All time environmental boondoggle awards
By bnitz on Apr 22, 2008
It isn't always obvious to people outside of the U.S. why Joe-sixpack seems to have such a powerful allergy to conservation, efficiency and sensible environmentalism. The reason is that pseudoenvironmentalists have tried to pull the wool over his eyes many times in the decades since the first earth day, and because of the abysmal level of Joe-sixpack science literacy, they've usually succeeded. Wisconsin's Bill Proxmire was known as the founder of Earth Day and for his "golden fleece" awards for wasteful Congressional spending.
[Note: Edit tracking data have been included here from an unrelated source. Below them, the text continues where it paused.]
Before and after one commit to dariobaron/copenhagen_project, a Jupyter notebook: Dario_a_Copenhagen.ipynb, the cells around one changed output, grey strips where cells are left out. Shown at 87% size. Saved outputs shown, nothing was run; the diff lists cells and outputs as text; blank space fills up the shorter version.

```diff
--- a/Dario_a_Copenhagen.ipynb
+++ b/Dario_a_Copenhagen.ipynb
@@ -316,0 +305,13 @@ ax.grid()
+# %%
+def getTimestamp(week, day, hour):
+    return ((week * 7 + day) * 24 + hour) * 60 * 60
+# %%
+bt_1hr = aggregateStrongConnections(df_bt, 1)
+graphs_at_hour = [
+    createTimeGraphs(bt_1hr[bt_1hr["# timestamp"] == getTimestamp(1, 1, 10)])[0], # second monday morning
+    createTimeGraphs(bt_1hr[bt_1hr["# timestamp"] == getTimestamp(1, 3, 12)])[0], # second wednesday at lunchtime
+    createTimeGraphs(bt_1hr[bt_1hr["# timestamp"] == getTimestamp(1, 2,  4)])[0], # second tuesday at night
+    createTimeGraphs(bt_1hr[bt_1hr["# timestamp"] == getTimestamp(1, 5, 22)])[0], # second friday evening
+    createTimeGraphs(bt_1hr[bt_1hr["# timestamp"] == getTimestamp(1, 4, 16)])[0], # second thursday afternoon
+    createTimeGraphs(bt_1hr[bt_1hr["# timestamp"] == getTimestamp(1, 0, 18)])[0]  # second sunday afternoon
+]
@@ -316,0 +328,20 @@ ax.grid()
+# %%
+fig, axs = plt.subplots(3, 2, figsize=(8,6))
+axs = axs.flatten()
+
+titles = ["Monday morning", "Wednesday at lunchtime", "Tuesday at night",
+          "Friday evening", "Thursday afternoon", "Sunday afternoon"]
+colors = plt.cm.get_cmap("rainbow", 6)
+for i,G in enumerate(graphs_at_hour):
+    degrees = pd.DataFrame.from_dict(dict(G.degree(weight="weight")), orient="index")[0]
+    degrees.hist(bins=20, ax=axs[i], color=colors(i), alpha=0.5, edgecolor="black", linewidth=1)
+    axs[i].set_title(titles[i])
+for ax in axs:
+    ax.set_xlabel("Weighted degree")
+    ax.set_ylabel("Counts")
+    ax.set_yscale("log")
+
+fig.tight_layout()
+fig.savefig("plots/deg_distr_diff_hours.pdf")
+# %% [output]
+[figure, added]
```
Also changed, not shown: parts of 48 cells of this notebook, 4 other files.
In his honor, here are my nominations for the all time greatest environmental boondoggles:
- Magnetic gasoline mpg enhancers. (Add to this the German device which detects the "tachyon signature" of nuclear generated power and stops such energy at your outlet.)
- 1970s rooftop solar heating. Perhaps I'm being a bit unfair here. Some of these actually did produce heat, some even produced enough to pay for themselves over a decade or two. But because the qualification standards for President Carter's eco-subsidies weren't well enforced, many hideously inefficient devices were constructed. Sometimes the cost of the electricity to run the water pumps, the leakage of home heat on winter nights and other issues caused these devices to waste more energy than they saved and gave solar a bad name which hasn't yet been overcome in many parts of the U.S.
- "Clean" coal. Clean coal as currently defined releases exactly the same tonnage of CO2 per ton of coal burned as dirty coal did 100 years ago. Call me a skeptic but to date "carbon sequestering" may eventually also fall into the boondoggle category. Almost 1000 train cars full of coal enter a typical 1000 Megawatt coal power plant every day. Whether the CO2 created is compressed or converted into a carbonate, it would have more mass than the coal it came from. If you think looking for burial sites for nuclear waste is an unsurmountable problem, try to figure out where to hide 1000 train cars full of carbonate rock every day for each of the thousands of coal power plants all over the world.
- 21st century CF light laws. Like ethanol fuel, this can be a useful energy efficiency technology when used properly. I've used compact florescent lights since the early 90s when they were relatively reliable. But incandescent light bans and other misguided "environmental" laws have forced these to be used where they don't belong and seem to have created incentives for cheap junk bulbs to be shipped across the ocean only to end up in landfills. In my experience, 1 out of 5 brand name CF lights made in the 21st century are defective (i.e. last no longer then 6 weeks) and in many locales there is not yet a safe way of disposing of the dead bulbs.
- California's "Zero(sic) emission" vehicle laws which effectively gave coal powered cars an advantage over those fueled by gasoline.
- MTBE. This gasoline additive was designed to help gasoline burn cleaner but it proved to be very efficient at polluting waterways.
- Corn ethanol. Even farmers here in Wisconsin's corn belt are beginning to understand this as the biggest eco-boondoggle in our generation. Massive government subsidies are rewarding a handful of corporations in an industry which burns as much oil to produce as it replaces. It effectively burns food in U.S. automobile gasoline tanks and has already caused food price inflation and job losses.
This is just my first draft list but I'm open to suggestions. I could be convinced that any of these technologies isn't a boondoggle if someone shows me the science. Unfortunately the level of science literacy amongst citizens and politicians is very low. The level of government investment in ecology and energy efficiency scientific research is also relatively low. So we are left with the questionable science funded by vested interests and the political might of a handful of powerful lobbiests running the show. As P.T. Barnum put it, "There's a sucker born every minute."